The larger earthquake killed at least 67 people.
The latest quake, which struck shortly after midnight local time, was a severe aftershock.
It was also in an area badly damaged by a magnitude 7.5 quake that flattened villages and caused landslides, killing at least 55 people.
William Bando, Hela Province administrator, said: “I have just received reports that 18 people were killed last night.
“It appears Hides was hardest hit.
“We haven’t heard about potential casualties there yet, but it is a big village with many people.”
Authorities and aid workers have struggled to reach the rugged highland area to assess the extent of the damage of February 26th’s first earthquake and deliver aid to locals.
Landslides, blocked roads, cracked airstrips and damaged telecommunication links have hampered efforts by authorities to offer an exact death toll and deliver supplies to more than 150,000 people that agencies estimate are in need of aid.
Today, Prime Minister Peter O’Neill said critical relief supplies were finally flowing into devastated areas of Papua New Guinea.
Aid had yet to reach isolated parts of the Southern Highlands, Western, Enga and Hela provinces.

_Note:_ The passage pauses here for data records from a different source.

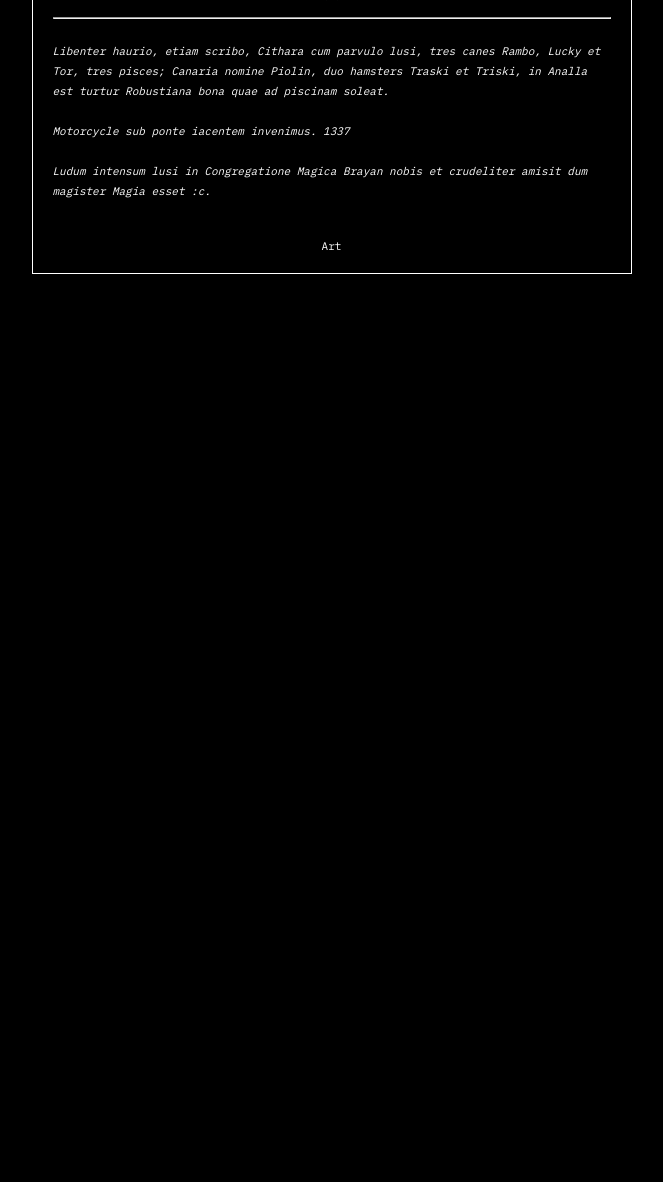
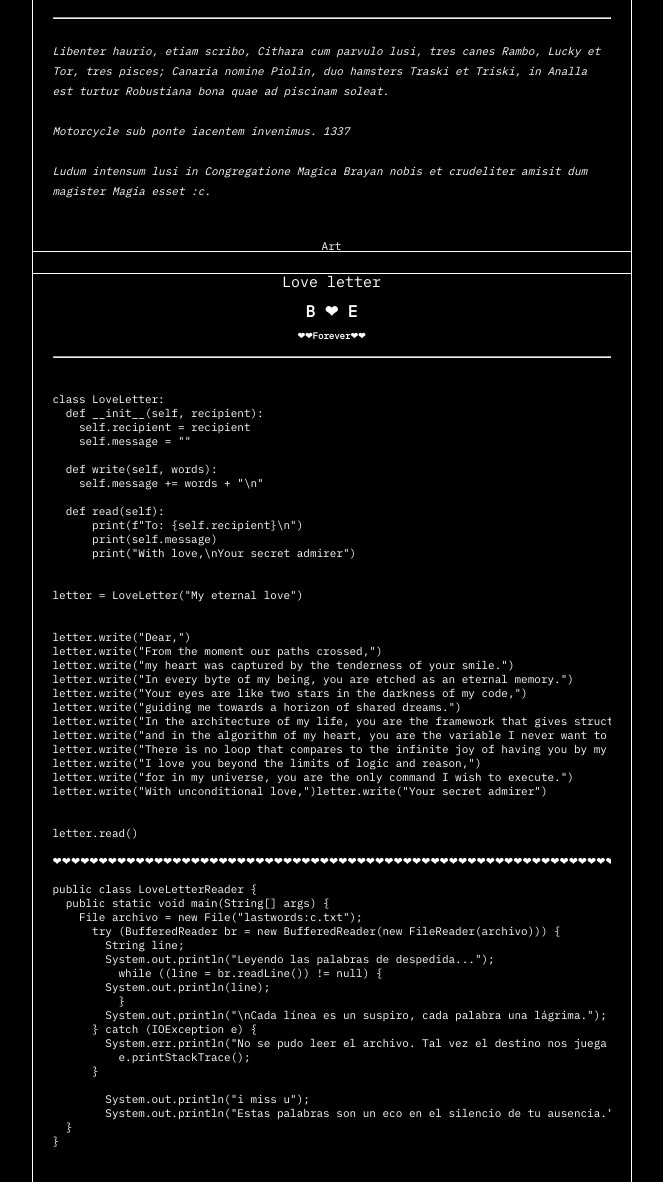
Before and after one commit to lyfthora/paradise, a plain HTML site: page blog/blog.html in a window 1280 px wide. Shown: the part 1299-2481 px from the top of the page, without its empty margins (307-970 px from the left). Before the commit the page ends 1573 px from the top, so only its background shows below. Drawn offline with Linux system fonts and the light colour scheme.

Commit message:
added new info (lvletter)

```diff
--- a/blog/blog.html
+++ b/blog/blog.html
@@ -121,7 +121,7 @@
       </a>
     </div>
 
-  <!-- S4 -->
+  <!-- anaya -->
 
   <div class="infoAnaya">
     <h1 class="title">Anaya :3</h1>
@@ -144,6 +144,78 @@
   </div>
 
 
+  <!-- loveletter -->
+
+  <div class="infoLoveletter">
+    <div class="pruebaxd">
+     <h1 class="title">Love letter</h1>
+     <h5 class="author">B ❤︎ E</h5>
+     <h5 class="date">❤︎❤︎Forever❤︎❤︎</h5>
+    </div>
+    <br />
+
+    <hr />
+    <br />
+    <div class="content">
+    <pre><code>
+class LoveLetter:
+  def __init__(self, recipient):
+    self.recipient = recipient
+    self.message = ""
+
+  def write(self, words):
+    self.message += words + "\n"
+
+  def read(self):
+      print(f"To: {self.recipient}\n")
+      print(self.message)
+      print("With love,\nYour secret admirer")
+
+
+letter = LoveLetter("My eternal love")
+
+
+letter.write("Dear,")
+letter.write("From the moment our paths crossed,")
+letter.write("my heart was captured by the tenderness of your smile.")
+letter.write("In every byte of my being, you are etched as an eternal memory.")
+letter.write("Your eyes are like two stars in the darkness of my code,")
+letter.write("guiding me towards a horizon of shared dreams.")
+letter.write("In the architecture of my life, you are the framework that gives structure,")
+letter.write("and in the algorithm of my heart, you are the variable I never want to redefine.")
+letter.write("There is no loop that compares to the infinite joy of having you by my side.")
+letter.write("I love you beyond the limits of logic and reason,")
+letter.write("for in my universe, you are the only command I wish to execute.")
+letter.write("With unconditional love,")letter.write("Your secret admirer")
+
+
+letter.read()
+
+❤︎❤︎❤︎❤︎❤︎❤︎❤︎❤︎❤︎❤︎❤︎❤︎❤︎❤︎❤︎❤︎❤︎❤︎❤︎❤︎❤︎❤︎❤︎❤︎❤︎❤︎❤︎❤︎❤︎❤︎❤︎❤︎❤︎❤︎❤︎❤︎❤︎❤︎❤︎❤︎❤︎❤︎❤︎❤︎❤︎❤︎❤︎❤︎❤︎❤︎❤︎❤︎❤︎❤︎❤︎❤︎❤︎❤︎❤︎❤︎❤︎❤︎
+
+public class LoveLetterReader {
+  public static void main(String[] args) {
+    File archivo = new File("lastwords:c.txt");
+      try (BufferedReader br = new BufferedReader(new FileReader(archivo))) {
+        String line;
+        System.out.println("Leyendo las palabras de despedida...");
+          while ((line = br.readLine()) != null) {
+        System.out.println(line);
+          }
+        System.out.println("\nCada línea es un suspiro, cada palabra una lágrima.");
+      } catch (IOException e) {
+        System.err.println("No se pudo leer el archivo. Tal vez el destino nos juega una mala pasada.");
+          e.printStackTrace();
+      }
+
+        System.out.println("i miss u");
+        System.out.println("Estas palabras son un eco en el silencio de tu ausencia.");
+  }
+}
+      </code></pre>
+      </div>
+  </div>
+
     <img
       src="../img/logo3.png"
       style="opacity: 3%"
```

Prior to the latest aftershock, Mr O’Neill seemed pleased to report food, water and medicine were starting to get through, with aircraft ferrying supplies to Moro and Mendi airports in the Southern Highlands.
He said: “We are now in the process of delivering emergency supplies.
“Over the last few days, we’ve been working with the Australian Government, with Exxon(Mobil), with Oil Search and Ok Tedi in particular, in making sure that immediate assistance required by the communities is delivered.”
Australia and New Zealand have pledged aid, while Israel has delivered 40 generators to help restore power.
Red Cross’ PNG secretary general, Uvenama Rova, said the rugged terrain has made delivering relief supplies difficult with the Red Cross working to reach the Nipa-Kutubu district near the epicentre to assess damage and needs.
Last month’s earthquake was the largest to hit the seismically-active highlands in nearly a century.
Papua New Guinea was hit just moments after a smaller seismic event struck Japan, increasing fears of a natural disaster impacting the dangerous region dubbed the ‘Ring of Fire’.
A further 26 quakes, all with an average magnitude of five, rocked the island in the aftermath of the initial hit.
Papua New Guinea rests on the so-called ‘Ring of Fire’ – a hotbed of seismic activity surrounding a tectonic plate that spans the pacific.
The ‘Ring’ is responsible for 90 per cent of the world’s earthquakes.